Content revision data
BEGIN

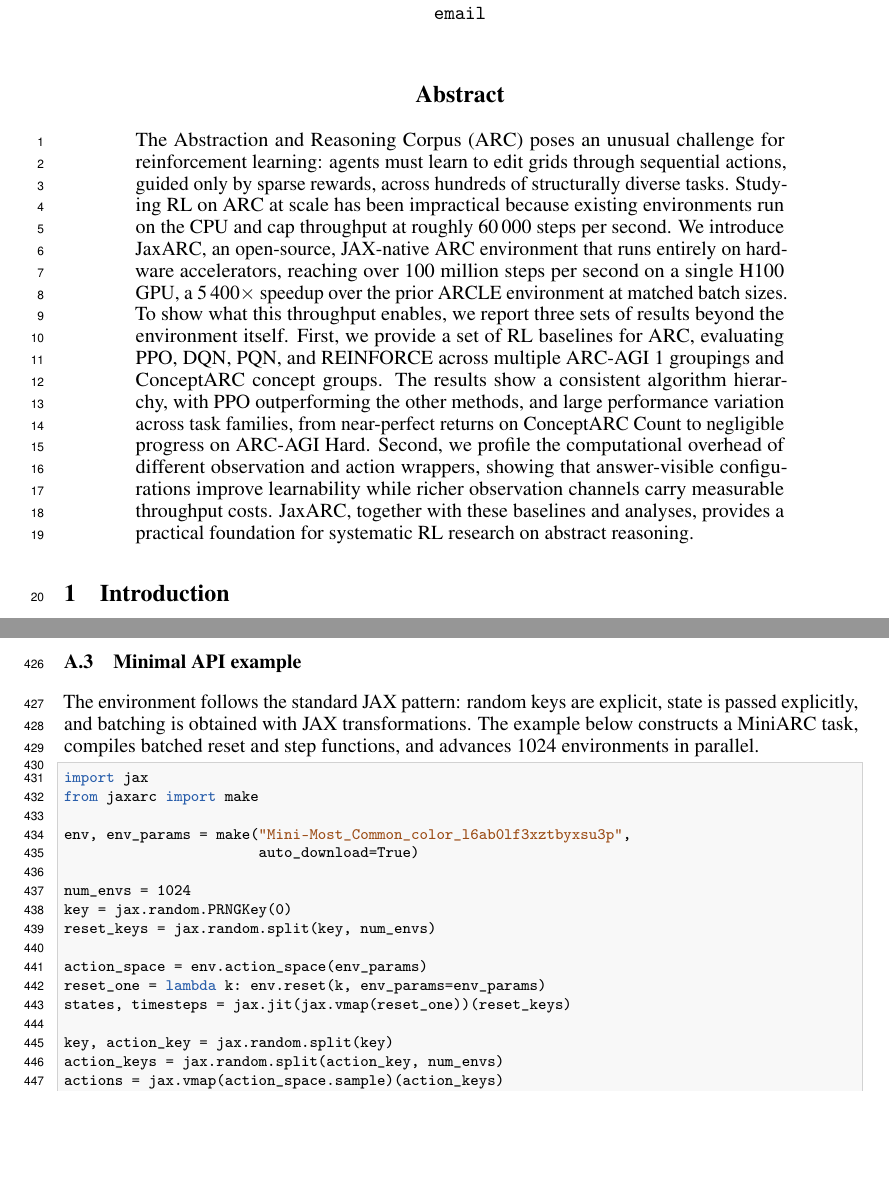
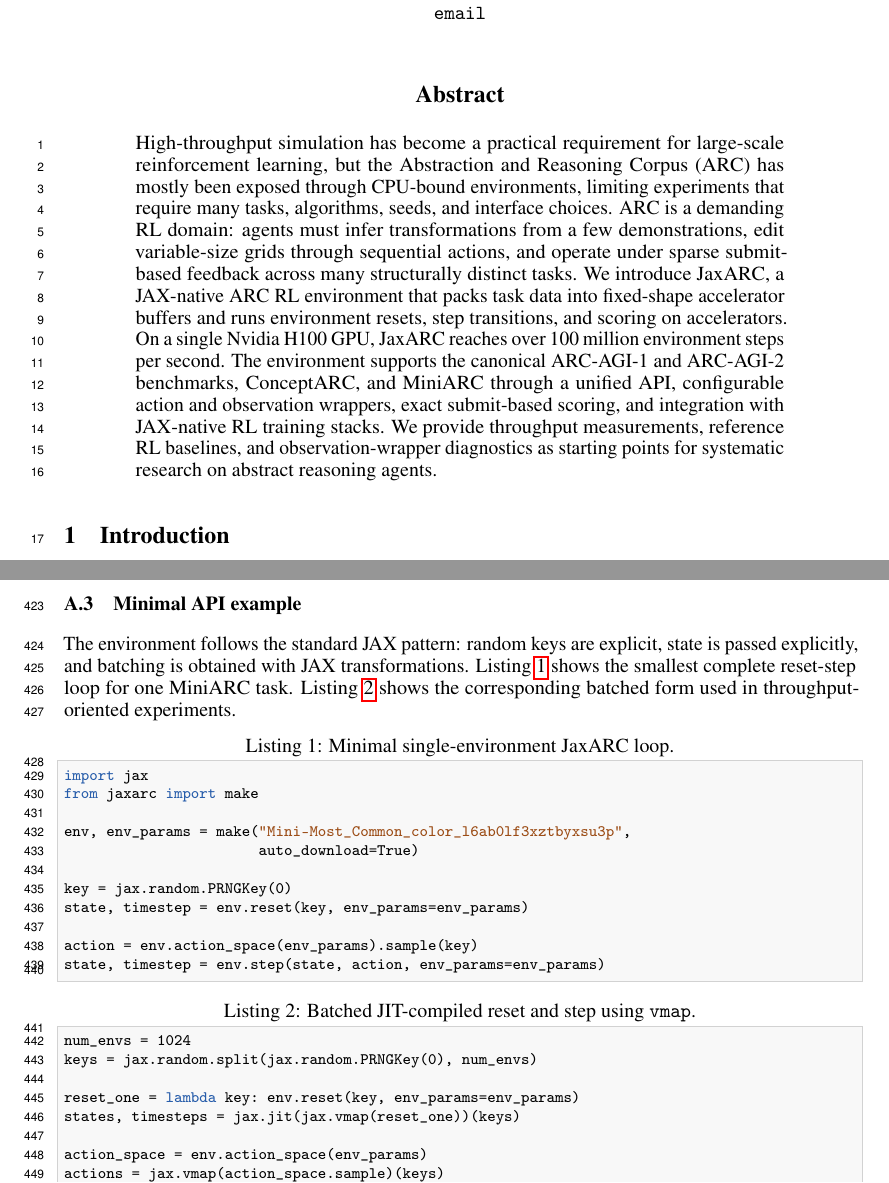
Before and after one commit to aadimator/jaxarc-baselines, a LaTeX paper (paper/neurips-ed/main.tex, which reads paper/neurips-ed/sections/abstract.tex, paper/neurips-ed/sections/appendix.tex): two parts of pages 1 and 12 of 28, joined at a grey line, cut so that both start at the same text, the shorter picture padded with empty space. Compiled offline with pdfLaTeX.

Commit message:
feat: update abstract and appendix for clarity and detail
- Revised abstract to emphasize high-throughput simulation and JaxARC's capabilities.
- Enhanced appendix with detailed implementation components and examples for better reproducibility.

```diff
--- a/paper/neurips-ed/sections/abstract.tex
+++ b/paper/neurips-ed/sections/abstract.tex
@@ -1 +1 @@
-The Abstraction and Reasoning Corpus (ARC) poses an unusual challenge for reinforcement learning: agents must learn to edit grids through sequential actions, guided only by sparse rewards, across hundreds of structurally diverse tasks. Studying RL on ARC at scale has been impractical because existing environments run on the CPU and cap throughput at roughly 60\,000 steps per second. We introduce JaxARC, an open-source, JAX-native ARC environment that runs entirely on hardware accelerators, reaching over 100 million steps per second on a single H100 GPU, a 5\,400$\times$ speedup over the prior ARCLE environment at matched batch sizes. To show what this throughput enables, we report three sets of results beyond the environment itself. First, we provide a set of RL baselines for ARC, evaluating PPO, DQN, PQN, and REINFORCE across multiple ARC-AGI 1 groupings and ConceptARC concept groups. The results show a consistent algorithm hierarchy, with PPO outperforming the other methods, and large performance variation across task families, from near-perfect returns on ConceptARC Count to negligible progress on ARC-AGI Hard. Second, we profile the computational overhead of different observation and action wrappers, showing that answer-visible configurations improve learnability while richer observation channels carry measurable throughput costs. JaxARC, together with these baselines and analyses, provides a practical foundation for systematic RL research on abstract reasoning.
+High-throughput simulation has become a practical requirement for large-scale reinforcement learning, but the Abstraction and Reasoning Corpus (ARC) has mostly been exposed through CPU-bound environments, limiting experiments that require many tasks, algorithms, seeds, and interface choices. ARC is a demanding RL domain: agents must infer transformations from a few demonstrations, edit variable-size grids through sequential actions, and operate under sparse submit-based feedback across many structurally distinct tasks. We introduce JaxARC, a JAX-native ARC RL environment that packs task data into fixed-shape accelerator buffers and runs environment resets, step transitions, and scoring on accelerators. On a single Nvidia H100 GPU, JaxARC reaches over 100 million environment steps per second. The environment supports the canonical ARC-AGI-1 and ARC-AGI-2 benchmarks, ConceptARC, and MiniARC through a unified API, configurable action and observation wrappers, exact submit-based scoring, and integration with JAX-native RL training stacks. We provide throughput measurements, reference RL baselines, and observation-wrapper diagnostics as starting points for systematic research on abstract reasoning agents.
--- a/paper/neurips-ed/sections/appendix.tex
+++ b/paper/neurips-ed/sections/appendix.tex
@@ -70,27 +72,31 @@ JaxARC includes visualization modes for ARC tasks and environment transitions. T
 \subsection{Minimal API example}
 \label{app:usage}
 
-The environment follows the standard JAX pattern: random keys are explicit, state is passed explicitly, and batching is obtained with JAX transformations. The example below constructs a MiniARC task, compiles batched reset and step functions, and advances 1024 environments in parallel.
+The environment follows the standard JAX pattern: random keys are explicit, state is passed explicitly, and batching is obtained with JAX transformations. Listing~\ref{lst:minimal_api} shows the smallest complete reset-step loop for one MiniARC task. Listing~\ref{lst:batched_api} shows the corresponding batched form used in throughput-oriented experiments.
 
-\begin{lstlisting}[style=jaxarcpython]
+\begin{lstlisting}[style=jaxarcpython, caption={Minimal single-environment JaxARC loop.}, label={lst:minimal_api}]
 import jax
 from jaxarc import make
 
 env, env_params = make("Mini-Most_Common_color_l6ab0lf3xztbyxsu3p",
                        auto_download=True)
 
+key = jax.random.PRNGKey(0)
+state, timestep = env.reset(key, env_params=env_params)
+
+action = env.action_space(env_params).sample(key)
+state, timestep = env.step(state, action, env_params=env_params)
+\end{lstlisting}
+
+\begin{lstlisting}[style=jaxarcpython, caption={Batched JIT-compiled reset and step using \texttt{vmap}.}, label={lst:batched_api}]
 num_envs = 1024
-key = jax.random.PRNGKey(0)
-reset_keys = jax.random.split(key, num_envs)
+keys = jax.random.split(jax.random.PRNGKey(0), num_envs)
+
+reset_one = lambda key: env.reset(key, env_params=env_params)
+states, timesteps = jax.jit(jax.vmap(reset_one))(keys)
 
 action_space = env.action_space(env_params)
-reset_one = lambda k: env.reset(k, env_params=env_params)
-states, timesteps = jax.jit(jax.vmap(reset_one))(reset_keys)
-
-key, action_key = jax.random.split(key)
-action_keys = jax.random.split(action_key, num_envs)
-actions = jax.vmap(action_space.sample)(action_keys)
-
+actions = jax.vmap(action_space.sample)(keys)
 step_one = lambda state, action: env.step(
     state, action, env_params=env_params
 )
```
Also changed, not shown: paper/neurips-ed/sections/appendix.tex (6 more changed lines).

END

**Work item:** Check every line of the entries for "jaxarcpython" and report how many lines contain it, without any other words.

**Response box:** 3